● What you will do
Find how many lines of the entries contain the word "Before", then report that figure alone.

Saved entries

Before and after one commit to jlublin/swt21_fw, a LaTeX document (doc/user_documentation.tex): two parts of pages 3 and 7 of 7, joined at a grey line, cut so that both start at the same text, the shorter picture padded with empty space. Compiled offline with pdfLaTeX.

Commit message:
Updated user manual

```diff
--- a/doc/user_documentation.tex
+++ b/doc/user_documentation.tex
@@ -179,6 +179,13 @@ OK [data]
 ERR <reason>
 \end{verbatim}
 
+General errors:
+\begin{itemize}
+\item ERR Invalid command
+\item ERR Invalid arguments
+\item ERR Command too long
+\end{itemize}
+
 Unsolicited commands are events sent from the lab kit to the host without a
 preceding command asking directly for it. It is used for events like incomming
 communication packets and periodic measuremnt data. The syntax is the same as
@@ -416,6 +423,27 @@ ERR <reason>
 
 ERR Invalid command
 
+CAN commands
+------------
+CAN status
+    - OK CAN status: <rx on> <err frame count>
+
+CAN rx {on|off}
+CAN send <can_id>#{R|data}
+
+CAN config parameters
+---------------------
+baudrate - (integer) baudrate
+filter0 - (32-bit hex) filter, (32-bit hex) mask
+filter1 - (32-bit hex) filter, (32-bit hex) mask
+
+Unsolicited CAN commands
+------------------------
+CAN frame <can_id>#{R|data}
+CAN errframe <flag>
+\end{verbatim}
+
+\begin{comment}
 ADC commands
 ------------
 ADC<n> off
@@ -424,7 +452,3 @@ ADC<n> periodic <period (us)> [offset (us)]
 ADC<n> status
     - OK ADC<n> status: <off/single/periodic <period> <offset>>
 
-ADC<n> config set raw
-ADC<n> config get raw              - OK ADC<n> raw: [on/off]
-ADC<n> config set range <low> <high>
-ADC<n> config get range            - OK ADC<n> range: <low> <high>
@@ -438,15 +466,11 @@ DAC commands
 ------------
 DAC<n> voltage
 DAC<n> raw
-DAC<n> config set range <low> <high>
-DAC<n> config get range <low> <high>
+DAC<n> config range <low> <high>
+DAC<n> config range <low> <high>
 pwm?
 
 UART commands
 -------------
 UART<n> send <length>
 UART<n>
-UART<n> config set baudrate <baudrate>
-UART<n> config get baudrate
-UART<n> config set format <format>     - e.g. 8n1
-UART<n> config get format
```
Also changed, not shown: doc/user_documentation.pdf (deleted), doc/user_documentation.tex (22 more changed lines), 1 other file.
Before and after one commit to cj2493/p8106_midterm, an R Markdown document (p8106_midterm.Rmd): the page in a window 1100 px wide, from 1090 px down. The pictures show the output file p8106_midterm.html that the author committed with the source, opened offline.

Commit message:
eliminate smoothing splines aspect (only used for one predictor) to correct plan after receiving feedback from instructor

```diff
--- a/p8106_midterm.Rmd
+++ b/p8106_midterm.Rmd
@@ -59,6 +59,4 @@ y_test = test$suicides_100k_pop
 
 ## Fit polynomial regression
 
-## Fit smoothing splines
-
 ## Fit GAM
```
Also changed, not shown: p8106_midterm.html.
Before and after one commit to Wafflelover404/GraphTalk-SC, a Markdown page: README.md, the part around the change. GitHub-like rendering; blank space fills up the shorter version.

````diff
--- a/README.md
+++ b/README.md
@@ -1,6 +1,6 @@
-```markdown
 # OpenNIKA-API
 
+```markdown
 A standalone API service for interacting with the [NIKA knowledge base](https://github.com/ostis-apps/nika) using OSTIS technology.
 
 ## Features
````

● Output of the exercise
3